Sadly it was suspicion that proved to be bang on the money. If George had really reduced CGT to 20% across the board it could have actually helped him achieve his stated goal of encouraging home ownership because more landlords would sell rather than face the penal tax regime that starts next year.
Instead, he has created yet another two tier system based on hypocrisy and a very dubious set of internal values and alliances.
By reducing the rate of CGT for everything other than residential property he is effectively encouraging people to invest in stocks and shares and other collective investments.
In other words, he is backing the city against the Private Rented Sector (PRS).
No doubt he has many allegiances to the people in the city, people he went to school with, people with whom he socialises and people the children of the elite aspire to become.
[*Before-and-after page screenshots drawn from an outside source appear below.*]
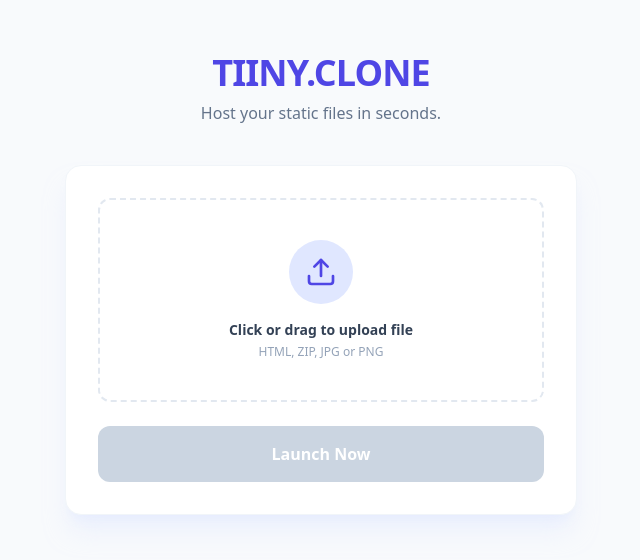
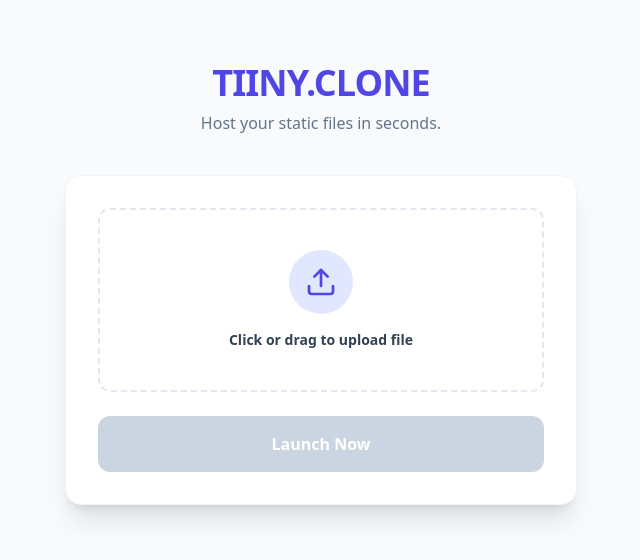
Before and after one commit to Draco-Smith-the-one/Tiiny-hostclone, a React (Vite) app: page / in a window 1280 px wide. Shown: the part 116-676 px from the top of the page, without its empty margins (319-959 px from the left). Built offline with nearby package versions, Linux system fonts and the light colour scheme.

Commit message:
Final Fix: Unified client-server permissions

```diff
--- a/api/upload.js
+++ b/api/upload.js
@@ -7,9 +7,8 @@ export default async function handler(request, response) {
       request,
       onBeforeGenerateToken: async (pathname) => {
         return {
-          allowedContentTypes: ['image/jpeg', 'image/png', 'application/zip', 'text/html'],
+          allowedContentTypes: ['text/html', 'image/jpeg', 'image/png', 'application/zip'],
           tokenPayload: JSON.stringify({
-            // This grants the permission that was causing your error
             addRandomSuffix: true,
           }),
         };
--- a/src/App.jsx
+++ b/src/App.jsx
@@ -1,6 +1,6 @@
 import React, { useState } from 'react';
 import { upload } from '@vercel/blob/client';
-import { Upload, File, CheckCircle, ExternalLink, Loader2 } from 'lucide-react';
+import { Upload, CheckCircle, ExternalLink, Loader2 } from 'lucide-react';
 
 export default function App() {
   const [file, setFile] = useState(null);
@@ -14,10 +14,11 @@ export default function App() {
       const newBlob = await upload(file.name, file, {
         access: 'public',
         handleUploadUrl: '/api/upload',
+        addRandomSuffix: true,
       });
       setUrl(newBlob.url);
     } catch (error) {
-      alert("Upload Error: " + error.message);
+      alert("Error: " + error.message);
     } finally {
       setUploading(false);
     }
@@ -25,65 +26,37 @@ export default function App() {
 
   return (
     <div className="min-h-screen bg-[#f8fafc] flex flex-col items-center justify-center p-6 font-sans text-slate-900">
-      {/* Header */}
       <div className="text-center mb-10">
         <h1 className="text-4xl font-black tracking-tight text-indigo-600 mb-2">TIINY.CLONE</h1>
         <p className="text-slate-500 font-medium">Host your static files in seconds.</p>
       </div>
 
-      {/* Upload Card */}
-      <div className="w-full max-w-lg bg-white rounded-2xl shadow-xl shadow-indigo-100/50 border border-slate-100 p-8">
-        <div
-          className={`relative group border-2 border-dashed rounded-xl p-10 transition-all flex flex-col items-center justify-center
-            ${file ? 'border-indigo-400 bg-indigo-50/30' : 'border-slate-200 hover:border-indigo-300 hover:bg-slate-50'}`}
-        >
-          <input
-            type="file"
-            onChange={(e) => setFile(e.target.files[0])}
-            className="absolute inset-0 w-full h-full opacity-0 cursor-pointer"
-          />
-
-          <div className="p-4 bg-indigo-100 rounded-full text-indigo-600 mb-4 group-hover:scale-110 transition-transform">
+      <div className="w-full max-w-lg bg-white rounded-2xl shadow-xl border border-slate-100 p-8">
+        <div className={`relative group border-2 border-dashed rounded-xl p-10 transition-all flex flex-col items-center justify-center
+            ${file ? 'border-indigo-400 bg-indigo-50/30' : 'border-slate-200 hover:border-indigo-300 hover:bg-slate-50'}`}>
+          <input type="file" onChange={(e) => setFile(e.target.files[0])} className="absolute inset-0 w-full h-full opacity-0 cursor-pointer" />
+          <div className="p-4 bg-indigo-100 rounded-full text-indigo-600 mb-4">
             {uploading ? <Loader2 className="animate-spin" size={32} /> : <Upload size={32} />}
           </div>
-
-          <p className="text-sm font-semibold text-slate-700">
-            {file ? file.name : "Click or drag to upload file"}
-          </p>
-          <p className="text-xs text-slate-400 mt-1">HTML, ZIP, JPG or PNG</p>
+          <p className="text-sm font-semibold text-slate-700">{file ? file.name : "Click or drag to upload file"}</p>
         </div>
 
-        <button
-          onClick={handleUpload}
-          disabled={uploading || !file}
-          className={`w-full mt-6 py-4 rounded-xl font-bold text-white transition-all transform active:scale-[0.98]
-            ${uploading || !file
-              ? 'bg-slate-300 cursor-not-allowed'
-              : 'bg-indigo-600 hover:bg-indigo-700 shadow-lg shadow-indigo-200 hover:-translate-y-0.5'}`}
-        >
-          {uploading ? "Deploying Site..." : "Launch Now"}
+        <button onClick={handleUpload} disabled={uploading || !file}
+          className={`w-full mt-6 py-4 rounded-xl font-bold text-white transition-all
+            ${uploading || !file ? 'bg-slate-300' : 'bg-indigo-600 hover:bg-indigo-700 shadow-lg'}`}>
+          {uploading ? "Deploying..." : "Launch Now"}
         </button>
       </div>
 
-      {/* Success Result */}
       {url && (
-        <div className="w-full max-w-lg mt-8 animate-in fade-in slide-in-from-bottom-4 duration-500">
-          <div className="bg-emerald-50 border border-emerald-100 rounded-2xl p-6 flex items-start gap-4">
-            <div className="p-2 bg-emerald-100 rounded-lg text-emerald-600">
-              <CheckCircle size={24} />
-            </div>
-            <div className="flex-1 overflow-hidden">
-              <p className="text-emerald-800 font-bold text-sm">Deployment Successful!</p>
-              <p className="text-slate-500 text-xs truncate mb-3">{url}</p>
-              <a
-                href={url}
-                target="_blank"
-                rel="noreferrer"
-                className="inline-flex items-center gap-2 bg-white px-4 py-2 rounded-lg text-sm font-bold text-slate-900 border border-slate-200 hover:bg-slate-50 transition-colors"
-              >
-                Visit Site <ExternalLink size={14} />
-              </a>
-            </div>
+        <div className="w-full max-w-lg mt-8 bg-emerald-50 border border-emerald-100 rounded-2xl p-6 flex items-start gap-4 animate-in fade-in slide-in-from-bottom-4">
+          <div className="p-2 bg-emerald-100 rounded-lg text-emerald-600"><CheckCircle size={24} /></div>
+          <div className="flex-1 overflow-hidden">
+            <p className="text-emerald-800 font-bold text-sm">Deployment Successful!</p>
+            <p className="text-slate-500 text-xs truncate mb-3">{url}</p>
+            <a href={url} target="_blank" rel="noreferrer" className="inline-flex items-center gap-2 bg-white px-4 py-2 rounded-lg text-sm font-bold border border-slate-200 hover:bg-slate-50 transition-colors">
+              Visit Site <ExternalLink size={14} />
+            </a>
           </div>
         </div>
       )}
```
Imagine the billions of pounds the rise of the PRS has denied the city and the huge commissions and charges this has denied those who make their living managing other people's money for their own benefit.
Of course it's only natural to demonise the PRS if it is responsible for having to ask daddy to help with the school fees but it's worth it in the end because an Eton education brings with it opportunities money can't buy.
George attacking the PRS is akin to the tobacco lobby denying the harmful effects of cigarettes, or
the pharmaceutical industry casting doubt on natural remedies and refusing to fund research into them and, when they do, coming to a negative conclusion.
It is human nature after all to be partisan, to stick up for your own tribe and only see their point of view, even when it is patently against the interests of the majority.
However, as natural as George's support of the city may be, it is also scandalous because he is not in a private business, he is supposed to be representing the interests of the UK, he is supposed to be the financial head of our tribe and he has been elected to represent our interests, not just the interests he was born and bred to support.
You could of course argue that it was us who elected him so what did we expect?
The problem is there was no alternative and there still isn't, our political system has failed to keep up with the pace at which society is changing.
It is still operating at the same speed and going by the same set of rules it did in the Victorian era, before the invention of the telephone, never mind the internet.
The unions served their purpose, they empowered the workers at a time when employers were genuinely exploiting them.
Over time their usefulness and validity morphed into something subversive and so partisan it threatened the fabric of our society.
Collective investment is much the same thing, at one time it gave people of moderate means the opportunity to pool their resources and benefit from large scale investment managed by experts in their interests.
Over time this simple concept was abused and turned into a way of taking money from the masses and putting it into the pockets of the few.
The PRS grew up in part because it was allowed to by legislation, but much more so because it gave individuals back control of their financial destiny and freed them from their dependence on the city and the money managers who make fortunes through collective investment.
So from now we see a two tier system, buy stocks and shares and pay 20% CGT, buy residential property and pay 28%.
Not only that, pay an extra 3% stamp duty when you buy and if you are an individual higher rate tax payer, lose your higher tax rate relief and risk being taxed on a loss.
Ironically, this unfair and hypocritical attack has been launched on the core supporter base of the Conservative Party.
George is treating his supporters with contempt because he doesn't think there is anything they can do about it.
Sadly, he may be right for the many but for the lucky few there is always an alternative.
I read an article that Portugal is offering ten years of tax freedom to anyone who relocates there, from what I gather Lisbon is a great city – certainly worth a visit.
Now there's a thought!